=== Section Start ===

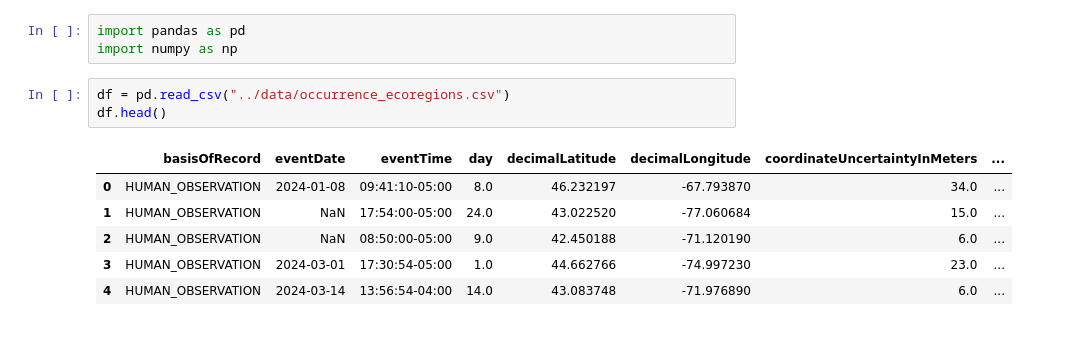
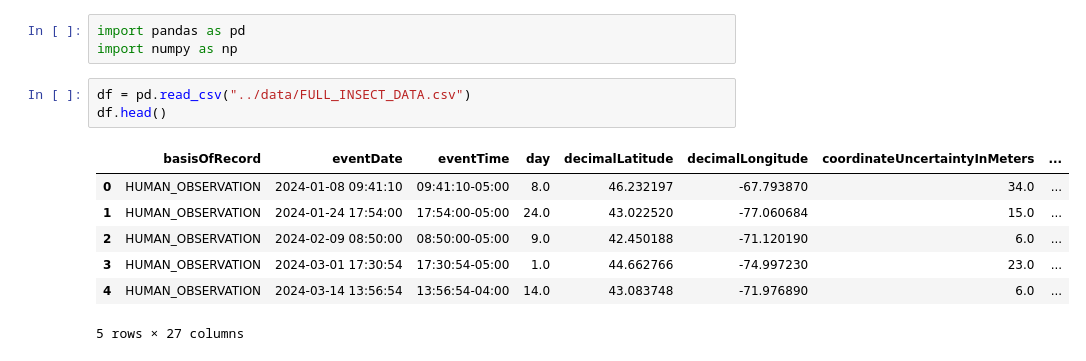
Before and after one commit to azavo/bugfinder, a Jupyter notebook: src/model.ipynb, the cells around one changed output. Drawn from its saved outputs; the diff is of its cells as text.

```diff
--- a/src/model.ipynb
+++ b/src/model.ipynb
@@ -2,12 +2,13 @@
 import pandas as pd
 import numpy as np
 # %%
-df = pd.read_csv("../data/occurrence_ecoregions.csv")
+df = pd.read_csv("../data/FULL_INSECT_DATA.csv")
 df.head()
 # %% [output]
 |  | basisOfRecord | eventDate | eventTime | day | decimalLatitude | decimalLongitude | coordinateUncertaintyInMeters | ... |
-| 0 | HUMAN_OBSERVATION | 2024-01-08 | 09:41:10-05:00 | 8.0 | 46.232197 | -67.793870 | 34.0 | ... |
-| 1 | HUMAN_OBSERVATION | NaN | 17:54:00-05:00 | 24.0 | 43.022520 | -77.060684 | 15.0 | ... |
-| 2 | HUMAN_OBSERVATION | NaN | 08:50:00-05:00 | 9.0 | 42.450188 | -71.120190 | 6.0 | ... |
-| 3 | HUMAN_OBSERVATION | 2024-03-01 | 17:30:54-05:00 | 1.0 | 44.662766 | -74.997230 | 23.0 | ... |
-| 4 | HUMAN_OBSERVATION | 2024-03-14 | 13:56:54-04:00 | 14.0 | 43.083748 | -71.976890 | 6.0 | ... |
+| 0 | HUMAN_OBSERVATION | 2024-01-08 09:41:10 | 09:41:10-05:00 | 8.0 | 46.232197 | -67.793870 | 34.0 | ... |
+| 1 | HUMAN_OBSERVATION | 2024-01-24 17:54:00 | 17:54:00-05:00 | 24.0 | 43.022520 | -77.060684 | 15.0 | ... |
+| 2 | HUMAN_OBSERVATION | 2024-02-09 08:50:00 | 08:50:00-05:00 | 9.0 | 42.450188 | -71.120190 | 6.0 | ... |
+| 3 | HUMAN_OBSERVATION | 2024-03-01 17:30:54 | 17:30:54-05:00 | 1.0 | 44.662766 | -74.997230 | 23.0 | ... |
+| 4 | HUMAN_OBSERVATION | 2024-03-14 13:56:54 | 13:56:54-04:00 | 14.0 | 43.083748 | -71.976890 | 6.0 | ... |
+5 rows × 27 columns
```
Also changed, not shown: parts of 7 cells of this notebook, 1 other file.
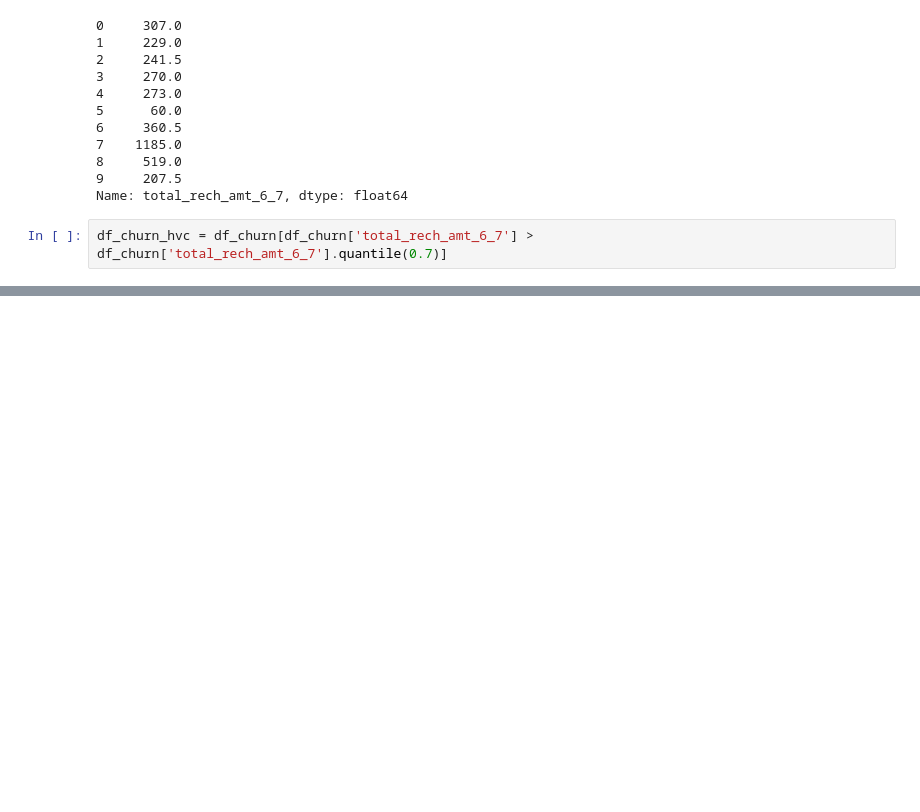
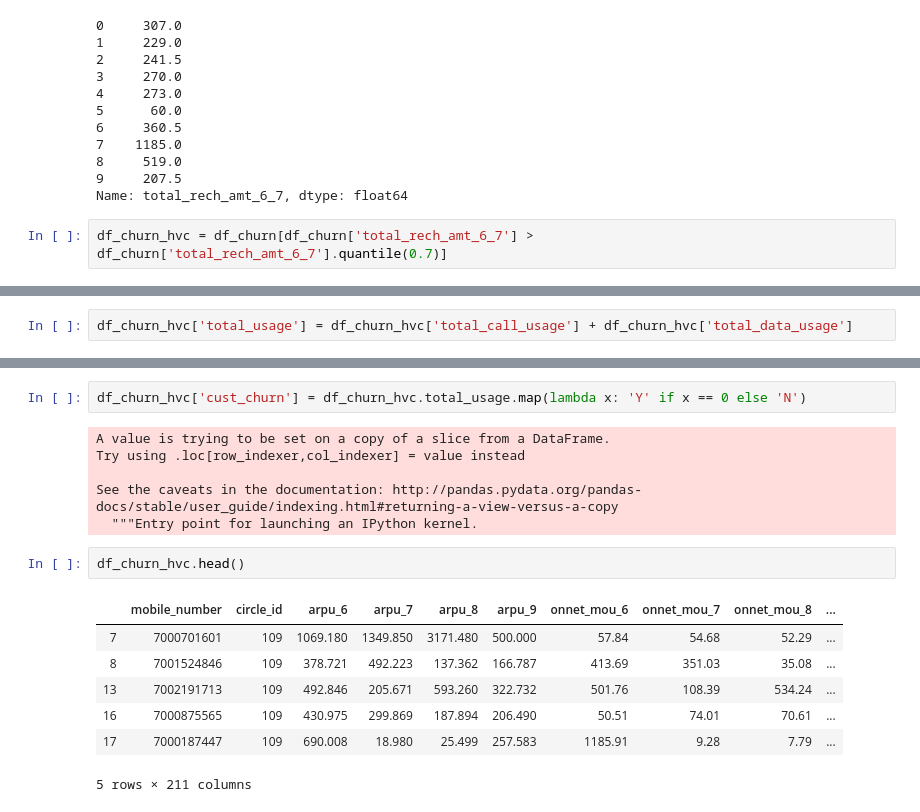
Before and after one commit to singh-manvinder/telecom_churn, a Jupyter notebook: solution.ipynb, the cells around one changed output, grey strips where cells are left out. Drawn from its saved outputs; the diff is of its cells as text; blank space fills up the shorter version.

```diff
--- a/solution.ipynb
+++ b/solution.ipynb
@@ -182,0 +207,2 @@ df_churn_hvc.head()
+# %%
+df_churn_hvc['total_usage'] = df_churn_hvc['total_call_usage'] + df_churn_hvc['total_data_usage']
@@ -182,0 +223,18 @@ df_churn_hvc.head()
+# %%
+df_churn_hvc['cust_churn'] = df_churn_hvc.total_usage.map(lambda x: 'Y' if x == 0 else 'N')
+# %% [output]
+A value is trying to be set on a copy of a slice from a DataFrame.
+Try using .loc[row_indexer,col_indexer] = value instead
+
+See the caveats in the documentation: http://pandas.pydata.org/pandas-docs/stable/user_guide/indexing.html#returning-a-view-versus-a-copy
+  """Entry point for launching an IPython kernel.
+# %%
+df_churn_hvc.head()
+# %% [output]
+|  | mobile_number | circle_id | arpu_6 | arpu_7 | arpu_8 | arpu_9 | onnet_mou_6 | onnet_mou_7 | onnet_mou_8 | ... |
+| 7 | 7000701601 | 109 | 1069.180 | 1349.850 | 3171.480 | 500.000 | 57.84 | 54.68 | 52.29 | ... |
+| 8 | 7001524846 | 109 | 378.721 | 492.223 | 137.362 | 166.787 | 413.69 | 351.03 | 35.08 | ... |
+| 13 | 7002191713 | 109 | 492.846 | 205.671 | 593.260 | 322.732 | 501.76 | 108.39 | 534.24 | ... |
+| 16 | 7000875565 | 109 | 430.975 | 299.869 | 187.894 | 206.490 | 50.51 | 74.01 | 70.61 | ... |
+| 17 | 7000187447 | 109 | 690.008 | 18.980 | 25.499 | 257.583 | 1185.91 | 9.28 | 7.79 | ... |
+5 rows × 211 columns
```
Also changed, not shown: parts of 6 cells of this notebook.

=== Section End ===

### Task details
Print out the entries once more, unchanged. No pictures.

### Solution to the problem
Before and after one commit to azavo/bugfinder, a Jupyter notebook: src/model.ipynb, the cells around one changed output. Drawn from its saved outputs; the diff is of its cells as text.

```diff
--- a/src/model.ipynb
+++ b/src/model.ipynb
@@ -2,12 +2,13 @@
 import pandas as pd
 import numpy as np
 # %%
-df = pd.read_csv("../data/occurrence_ecoregions.csv")
+df = pd.read_csv("../data/FULL_INSECT_DATA.csv")
 df.head()
 # %% [output]
 |  | basisOfRecord | eventDate | eventTime | day | decimalLatitude | decimalLongitude | coordinateUncertaintyInMeters | ... |
-| 0 | HUMAN_OBSERVATION | 2024-01-08 | 09:41:10-05:00 | 8.0 | 46.232197 | -67.793870 | 34.0 | ... |
-| 1 | HUMAN_OBSERVATION | NaN | 17:54:00-05:00 | 24.0 | 43.022520 | -77.060684 | 15.0 | ... |
-| 2 | HUMAN_OBSERVATION | NaN | 08:50:00-05:00 | 9.0 | 42.450188 | -71.120190 | 6.0 | ... |
-| 3 | HUMAN_OBSERVATION | 2024-03-01 | 17:30:54-05:00 | 1.0 | 44.662766 | -74.997230 | 23.0 | ... |
-| 4 | HUMAN_OBSERVATION | 2024-03-14 | 13:56:54-04:00 | 14.0 | 43.083748 | -71.976890 | 6.0 | ... |
+| 0 | HUMAN_OBSERVATION | 2024-01-08 09:41:10 | 09:41:10-05:00 | 8.0 | 46.232197 | -67.793870 | 34.0 | ... |
+| 1 | HUMAN_OBSERVATION | 2024-01-24 17:54:00 | 17:54:00-05:00 | 24.0 | 43.022520 | -77.060684 | 15.0 | ... |
+| 2 | HUMAN_OBSERVATION | 2024-02-09 08:50:00 | 08:50:00-05:00 | 9.0 | 42.450188 | -71.120190 | 6.0 | ... |
+| 3 | HUMAN_OBSERVATION | 2024-03-01 17:30:54 | 17:30:54-05:00 | 1.0 | 44.662766 | -74.997230 | 23.0 | ... |
+| 4 | HUMAN_OBSERVATION | 2024-03-14 13:56:54 | 13:56:54-04:00 | 14.0 | 43.083748 | -71.976890 | 6.0 | ... |
+5 rows × 27 columns
```
Also changed, not shown: parts of 7 cells of this notebook, 1 other file.
Before and after one commit to singh-manvinder/telecom_churn, a Jupyter notebook: solution.ipynb, the cells around one changed output, grey strips where cells are left out. Drawn from its saved outputs; the diff is of its cells as text; blank space fills up the shorter version.

```diff
--- a/solution.ipynb
+++ b/solution.ipynb
@@ -182,0 +207,2 @@ df_churn_hvc.head()
+# %%
+df_churn_hvc['total_usage'] = df_churn_hvc['total_call_usage'] + df_churn_hvc['total_data_usage']
@@ -182,0 +223,18 @@ df_churn_hvc.head()
+# %%
+df_churn_hvc['cust_churn'] = df_churn_hvc.total_usage.map(lambda x: 'Y' if x == 0 else 'N')
+# %% [output]
+A value is trying to be set on a copy of a slice from a DataFrame.
+Try using .loc[row_indexer,col_indexer] = value instead
+
+See the caveats in the documentation: http://pandas.pydata.org/pandas-docs/stable/user_guide/indexing.html#returning-a-view-versus-a-copy
+  """Entry point for launching an IPython kernel.
+# %%
+df_churn_hvc.head()
+# %% [output]
+|  | mobile_number | circle_id | arpu_6 | arpu_7 | arpu_8 | arpu_9 | onnet_mou_6 | onnet_mou_7 | onnet_mou_8 | ... |
+| 7 | 7000701601 | 109 | 1069.180 | 1349.850 | 3171.480 | 500.000 | 57.84 | 54.68 | 52.29 | ... |
+| 8 | 7001524846 | 109 | 378.721 | 492.223 | 137.362 | 166.787 | 413.69 | 351.03 | 35.08 | ... |
+| 13 | 7002191713 | 109 | 492.846 | 205.671 | 593.260 | 322.732 | 501.76 | 108.39 | 534.24 | ... |
+| 16 | 7000875565 | 109 | 430.975 | 299.869 | 187.894 | 206.490 | 50.51 | 74.01 | 70.61 | ... |
+| 17 | 7000187447 | 109 | 690.008 | 18.980 | 25.499 | 257.583 | 1185.91 | 9.28 | 7.79 | ... |
+5 rows × 211 columns
```
Also changed, not shown: parts of 6 cells of this notebook.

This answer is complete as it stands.